Among the entries below, find the lines with "https" and copy them.

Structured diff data

|---|

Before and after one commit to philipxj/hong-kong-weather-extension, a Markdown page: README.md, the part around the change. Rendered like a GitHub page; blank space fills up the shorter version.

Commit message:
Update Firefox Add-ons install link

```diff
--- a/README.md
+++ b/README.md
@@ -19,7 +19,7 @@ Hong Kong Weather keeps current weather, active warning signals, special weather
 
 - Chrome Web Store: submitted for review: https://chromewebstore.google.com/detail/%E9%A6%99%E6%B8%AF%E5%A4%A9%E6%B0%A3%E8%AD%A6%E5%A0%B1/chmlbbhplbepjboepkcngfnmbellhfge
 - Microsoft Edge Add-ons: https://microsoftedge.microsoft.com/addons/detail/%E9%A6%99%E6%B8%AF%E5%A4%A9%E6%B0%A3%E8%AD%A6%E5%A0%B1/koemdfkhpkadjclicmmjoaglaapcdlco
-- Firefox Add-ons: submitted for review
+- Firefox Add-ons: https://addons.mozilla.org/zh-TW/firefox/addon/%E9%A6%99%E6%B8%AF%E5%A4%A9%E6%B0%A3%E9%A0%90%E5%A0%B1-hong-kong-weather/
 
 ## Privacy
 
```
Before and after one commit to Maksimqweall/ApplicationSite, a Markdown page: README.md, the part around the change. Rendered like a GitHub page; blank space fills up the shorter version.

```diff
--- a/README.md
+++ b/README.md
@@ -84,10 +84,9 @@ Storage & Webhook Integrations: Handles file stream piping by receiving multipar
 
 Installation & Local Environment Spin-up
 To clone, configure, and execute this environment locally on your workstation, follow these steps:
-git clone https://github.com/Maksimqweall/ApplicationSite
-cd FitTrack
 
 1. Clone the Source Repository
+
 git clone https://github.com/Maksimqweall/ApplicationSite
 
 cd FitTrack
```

|---|

Result for this exercise -
 - Chrome Web Store: submitted for review: https://chromewebstore.google.com/detail/%E9%A6%99%E6%B8%AF%E5%A4%A9%E6%B0%A3%E8%AD%A6%E5%A0%B1/chmlbbhplbepjboepkcngfnmbellhfge
 - Microsoft Edge Add-ons: https://microsoftedge.microsoft.com/addons/detail/%E9%A6%99%E6%B8%AF%E5%A4%A9%E6%B0%A3%E8%AD%A6%E5%A0%B1/koemdfkhpkadjclicmmjoaglaapcdlco
+- Firefox Add-ons: https://addons.mozilla.org/zh-TW/firefox/addon/%E9%A6%99%E6%B8%AF%E5%A4%A9%E6%B0%A3%E9%A0%90%E5%A0%B1-hong-kong-weather/
-git clone https://github.com/Maksimqweall/ApplicationSite
 git clone https://github.com/Maksimqweall/ApplicationSite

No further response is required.